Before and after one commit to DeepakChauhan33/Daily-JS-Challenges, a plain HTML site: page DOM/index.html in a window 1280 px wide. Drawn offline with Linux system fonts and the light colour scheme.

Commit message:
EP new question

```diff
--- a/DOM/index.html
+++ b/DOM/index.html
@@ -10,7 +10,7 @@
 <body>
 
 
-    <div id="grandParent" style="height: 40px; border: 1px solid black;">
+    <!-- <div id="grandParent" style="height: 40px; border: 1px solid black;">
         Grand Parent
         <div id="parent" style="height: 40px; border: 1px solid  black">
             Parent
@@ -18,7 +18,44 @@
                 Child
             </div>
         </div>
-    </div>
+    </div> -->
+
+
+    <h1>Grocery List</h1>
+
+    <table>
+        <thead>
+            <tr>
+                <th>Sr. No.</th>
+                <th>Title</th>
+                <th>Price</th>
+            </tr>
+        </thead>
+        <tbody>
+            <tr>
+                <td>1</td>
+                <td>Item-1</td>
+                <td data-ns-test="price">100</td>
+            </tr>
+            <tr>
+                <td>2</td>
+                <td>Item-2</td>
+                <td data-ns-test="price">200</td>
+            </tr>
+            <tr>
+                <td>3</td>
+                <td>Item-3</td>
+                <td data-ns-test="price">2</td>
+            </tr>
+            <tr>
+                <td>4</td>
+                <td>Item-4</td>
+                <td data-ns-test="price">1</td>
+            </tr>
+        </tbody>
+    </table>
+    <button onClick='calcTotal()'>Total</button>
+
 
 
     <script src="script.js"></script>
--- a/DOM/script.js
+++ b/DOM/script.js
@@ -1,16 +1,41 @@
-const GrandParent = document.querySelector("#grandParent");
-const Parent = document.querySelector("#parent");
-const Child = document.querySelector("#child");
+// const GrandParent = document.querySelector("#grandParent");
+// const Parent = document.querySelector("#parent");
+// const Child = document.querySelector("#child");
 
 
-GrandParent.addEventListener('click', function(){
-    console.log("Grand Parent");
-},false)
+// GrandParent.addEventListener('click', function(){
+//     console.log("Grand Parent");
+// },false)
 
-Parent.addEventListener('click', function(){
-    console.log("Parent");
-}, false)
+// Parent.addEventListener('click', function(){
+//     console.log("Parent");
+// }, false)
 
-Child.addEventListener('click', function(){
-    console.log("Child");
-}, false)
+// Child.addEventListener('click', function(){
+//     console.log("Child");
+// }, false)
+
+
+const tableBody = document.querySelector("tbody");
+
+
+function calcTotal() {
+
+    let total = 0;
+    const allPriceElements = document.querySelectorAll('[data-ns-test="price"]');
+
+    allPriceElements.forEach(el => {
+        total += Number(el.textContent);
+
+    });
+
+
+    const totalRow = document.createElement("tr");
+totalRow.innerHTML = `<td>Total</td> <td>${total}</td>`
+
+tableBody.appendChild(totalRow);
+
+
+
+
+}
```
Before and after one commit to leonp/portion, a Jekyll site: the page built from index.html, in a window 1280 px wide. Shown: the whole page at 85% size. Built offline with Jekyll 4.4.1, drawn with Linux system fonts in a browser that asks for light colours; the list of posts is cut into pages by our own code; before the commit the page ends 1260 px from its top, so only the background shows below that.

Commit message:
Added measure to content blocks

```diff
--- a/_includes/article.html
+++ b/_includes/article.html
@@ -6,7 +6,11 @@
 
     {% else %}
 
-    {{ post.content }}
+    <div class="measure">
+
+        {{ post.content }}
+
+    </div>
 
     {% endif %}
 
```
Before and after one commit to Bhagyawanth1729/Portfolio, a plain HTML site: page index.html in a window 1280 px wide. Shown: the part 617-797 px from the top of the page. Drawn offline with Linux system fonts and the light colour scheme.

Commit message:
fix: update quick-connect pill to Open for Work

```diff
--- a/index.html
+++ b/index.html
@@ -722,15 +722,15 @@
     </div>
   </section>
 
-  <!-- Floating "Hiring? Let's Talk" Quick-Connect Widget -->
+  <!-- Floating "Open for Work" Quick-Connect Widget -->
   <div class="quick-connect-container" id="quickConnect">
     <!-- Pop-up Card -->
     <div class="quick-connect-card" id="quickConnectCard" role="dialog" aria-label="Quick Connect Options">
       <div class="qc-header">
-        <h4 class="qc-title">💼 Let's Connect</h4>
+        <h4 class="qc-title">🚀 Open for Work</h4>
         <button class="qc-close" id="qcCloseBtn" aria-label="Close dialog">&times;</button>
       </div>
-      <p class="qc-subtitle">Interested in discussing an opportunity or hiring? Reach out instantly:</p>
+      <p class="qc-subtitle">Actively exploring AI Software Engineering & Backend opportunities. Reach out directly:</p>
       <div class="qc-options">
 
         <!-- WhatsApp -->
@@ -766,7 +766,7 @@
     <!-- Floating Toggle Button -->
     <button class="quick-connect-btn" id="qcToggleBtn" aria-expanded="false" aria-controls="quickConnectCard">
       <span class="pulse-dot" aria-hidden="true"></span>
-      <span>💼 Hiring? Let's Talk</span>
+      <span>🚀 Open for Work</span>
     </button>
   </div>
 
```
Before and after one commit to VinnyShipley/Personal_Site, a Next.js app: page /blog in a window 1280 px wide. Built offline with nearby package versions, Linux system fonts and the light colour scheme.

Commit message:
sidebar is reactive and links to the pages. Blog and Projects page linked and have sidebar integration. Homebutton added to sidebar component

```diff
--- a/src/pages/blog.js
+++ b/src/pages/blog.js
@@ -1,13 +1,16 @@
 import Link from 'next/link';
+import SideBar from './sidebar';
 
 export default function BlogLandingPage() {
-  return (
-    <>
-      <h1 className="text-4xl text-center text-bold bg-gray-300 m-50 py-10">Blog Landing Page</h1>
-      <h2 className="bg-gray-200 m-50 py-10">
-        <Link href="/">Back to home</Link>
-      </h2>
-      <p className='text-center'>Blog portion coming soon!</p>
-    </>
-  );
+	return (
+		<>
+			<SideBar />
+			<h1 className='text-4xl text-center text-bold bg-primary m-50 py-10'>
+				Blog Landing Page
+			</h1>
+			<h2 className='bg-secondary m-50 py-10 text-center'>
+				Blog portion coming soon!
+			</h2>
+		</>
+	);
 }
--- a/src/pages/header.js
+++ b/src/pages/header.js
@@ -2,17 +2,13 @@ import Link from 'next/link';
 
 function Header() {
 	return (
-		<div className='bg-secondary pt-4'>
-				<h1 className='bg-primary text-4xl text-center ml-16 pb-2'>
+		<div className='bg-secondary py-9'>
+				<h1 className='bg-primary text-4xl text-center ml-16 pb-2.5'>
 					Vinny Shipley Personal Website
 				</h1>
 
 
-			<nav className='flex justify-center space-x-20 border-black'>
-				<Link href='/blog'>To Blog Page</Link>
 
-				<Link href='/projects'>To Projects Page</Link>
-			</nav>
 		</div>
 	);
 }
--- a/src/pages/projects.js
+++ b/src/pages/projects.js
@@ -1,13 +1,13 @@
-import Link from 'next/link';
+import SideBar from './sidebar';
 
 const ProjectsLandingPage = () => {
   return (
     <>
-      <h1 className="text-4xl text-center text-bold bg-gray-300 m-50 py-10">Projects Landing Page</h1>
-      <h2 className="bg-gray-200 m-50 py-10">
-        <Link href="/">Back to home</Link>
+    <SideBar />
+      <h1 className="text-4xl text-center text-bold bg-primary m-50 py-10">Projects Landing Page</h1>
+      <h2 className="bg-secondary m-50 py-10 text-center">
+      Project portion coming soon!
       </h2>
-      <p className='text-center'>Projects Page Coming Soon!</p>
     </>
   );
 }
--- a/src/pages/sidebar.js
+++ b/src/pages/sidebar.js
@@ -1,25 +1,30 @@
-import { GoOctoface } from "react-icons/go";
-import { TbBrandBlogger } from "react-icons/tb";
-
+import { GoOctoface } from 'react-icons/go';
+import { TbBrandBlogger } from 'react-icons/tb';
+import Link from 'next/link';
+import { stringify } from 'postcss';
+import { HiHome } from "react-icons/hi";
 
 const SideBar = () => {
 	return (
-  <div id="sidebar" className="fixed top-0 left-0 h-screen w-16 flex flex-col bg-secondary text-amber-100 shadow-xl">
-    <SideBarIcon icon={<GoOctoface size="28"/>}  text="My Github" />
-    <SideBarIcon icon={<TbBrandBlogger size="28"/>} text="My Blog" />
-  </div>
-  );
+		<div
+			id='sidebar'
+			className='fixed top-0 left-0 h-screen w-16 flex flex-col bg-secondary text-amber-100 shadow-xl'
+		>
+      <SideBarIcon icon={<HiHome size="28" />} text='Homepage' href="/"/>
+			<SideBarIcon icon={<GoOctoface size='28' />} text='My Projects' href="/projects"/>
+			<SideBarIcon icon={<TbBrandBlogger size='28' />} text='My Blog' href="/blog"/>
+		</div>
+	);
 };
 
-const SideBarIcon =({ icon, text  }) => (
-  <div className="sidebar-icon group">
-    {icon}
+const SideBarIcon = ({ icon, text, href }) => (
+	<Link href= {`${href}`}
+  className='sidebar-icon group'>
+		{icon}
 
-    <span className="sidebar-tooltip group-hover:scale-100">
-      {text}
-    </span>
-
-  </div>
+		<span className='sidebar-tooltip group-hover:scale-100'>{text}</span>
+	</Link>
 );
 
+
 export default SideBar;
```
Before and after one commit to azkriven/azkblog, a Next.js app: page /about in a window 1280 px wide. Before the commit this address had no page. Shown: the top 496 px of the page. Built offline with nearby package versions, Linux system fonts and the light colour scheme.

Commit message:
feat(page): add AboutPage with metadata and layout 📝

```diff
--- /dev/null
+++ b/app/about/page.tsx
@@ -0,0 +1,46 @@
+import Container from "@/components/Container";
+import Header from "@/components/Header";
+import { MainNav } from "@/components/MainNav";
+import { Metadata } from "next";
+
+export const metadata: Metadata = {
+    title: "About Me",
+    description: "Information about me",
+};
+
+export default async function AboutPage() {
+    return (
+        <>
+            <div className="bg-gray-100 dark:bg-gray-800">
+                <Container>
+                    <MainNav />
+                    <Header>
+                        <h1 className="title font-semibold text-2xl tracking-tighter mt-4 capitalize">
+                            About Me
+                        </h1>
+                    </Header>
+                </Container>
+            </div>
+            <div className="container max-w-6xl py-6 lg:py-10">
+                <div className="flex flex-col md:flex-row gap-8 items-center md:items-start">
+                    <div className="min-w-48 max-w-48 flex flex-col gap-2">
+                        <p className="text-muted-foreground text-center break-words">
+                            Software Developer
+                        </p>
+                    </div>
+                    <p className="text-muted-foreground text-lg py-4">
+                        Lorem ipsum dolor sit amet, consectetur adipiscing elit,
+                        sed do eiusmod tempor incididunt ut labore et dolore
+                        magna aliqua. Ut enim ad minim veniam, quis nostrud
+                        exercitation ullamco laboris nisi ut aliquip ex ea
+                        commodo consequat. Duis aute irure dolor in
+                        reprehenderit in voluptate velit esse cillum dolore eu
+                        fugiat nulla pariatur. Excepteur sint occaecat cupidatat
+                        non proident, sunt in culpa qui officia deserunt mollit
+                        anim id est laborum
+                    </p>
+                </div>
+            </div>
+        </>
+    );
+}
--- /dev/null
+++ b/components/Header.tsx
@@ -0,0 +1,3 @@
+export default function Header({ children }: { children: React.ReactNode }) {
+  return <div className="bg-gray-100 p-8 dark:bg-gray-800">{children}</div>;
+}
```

------------------------------

Exercise => List all lines from the entries that include the word "border".

Result =>
-    <div id="grandParent" style="height: 40px; border: 1px solid black;">
+    <!-- <div id="grandParent" style="height: 40px; border: 1px solid black;">
         <div id="parent" style="height: 40px; border: 1px solid  black">
-			<nav className='flex justify-center space-x-20 border-black'>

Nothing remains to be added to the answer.